INPUT RECORDS:
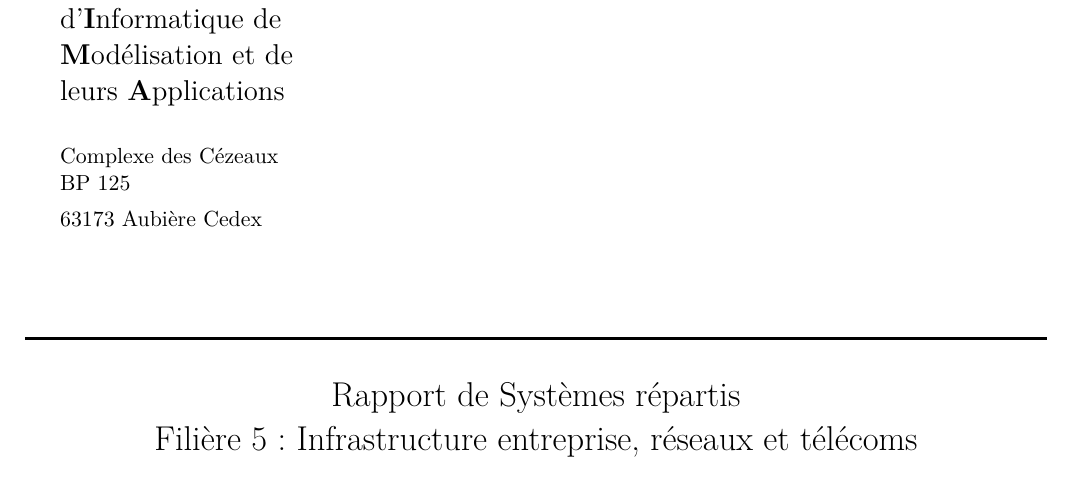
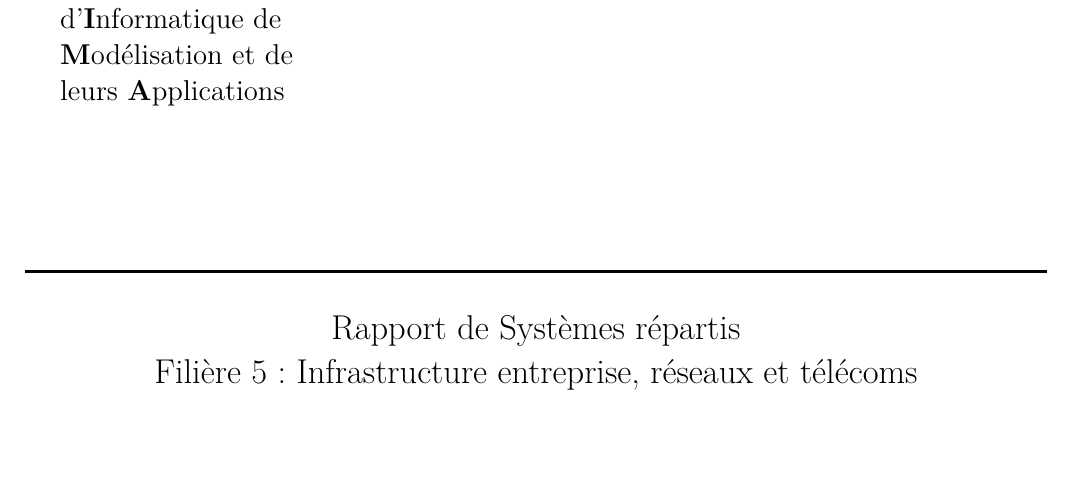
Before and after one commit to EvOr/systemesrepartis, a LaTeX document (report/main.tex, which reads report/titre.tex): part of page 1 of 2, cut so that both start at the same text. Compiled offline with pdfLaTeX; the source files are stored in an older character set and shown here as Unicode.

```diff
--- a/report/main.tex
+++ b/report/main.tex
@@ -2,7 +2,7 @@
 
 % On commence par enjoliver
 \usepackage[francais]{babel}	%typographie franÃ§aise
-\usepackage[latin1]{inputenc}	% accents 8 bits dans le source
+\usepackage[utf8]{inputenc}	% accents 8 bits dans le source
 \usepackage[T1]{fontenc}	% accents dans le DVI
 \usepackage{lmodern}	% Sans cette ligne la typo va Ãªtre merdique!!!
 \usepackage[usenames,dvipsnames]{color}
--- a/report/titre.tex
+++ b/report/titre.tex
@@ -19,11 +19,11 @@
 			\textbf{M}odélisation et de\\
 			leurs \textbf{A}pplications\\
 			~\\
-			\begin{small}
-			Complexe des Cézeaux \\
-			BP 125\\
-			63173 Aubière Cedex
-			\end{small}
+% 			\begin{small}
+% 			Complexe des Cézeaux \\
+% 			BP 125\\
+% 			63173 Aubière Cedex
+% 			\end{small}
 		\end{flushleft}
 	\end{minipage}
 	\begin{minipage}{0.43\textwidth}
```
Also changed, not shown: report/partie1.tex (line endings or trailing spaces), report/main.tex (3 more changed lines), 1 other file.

GOAL OF THE EXERCISE:
Gather up the lines containing the word "main" from these records and copy them.

REPLY:
Before and after one commit to EvOr/systemesrepartis, a LaTeX document (report/main.tex, which reads report/titre.tex): part of page 1 of 2, cut so that both start at the same text. Compiled offline with pdfLaTeX; the source files are stored in an older character set and shown here as Unicode.
--- a/report/main.tex
+++ b/report/main.tex
Also changed, not shown: report/partie1.tex (line endings or trailing spaces), report/main.tex (3 more changed lines), 1 other file.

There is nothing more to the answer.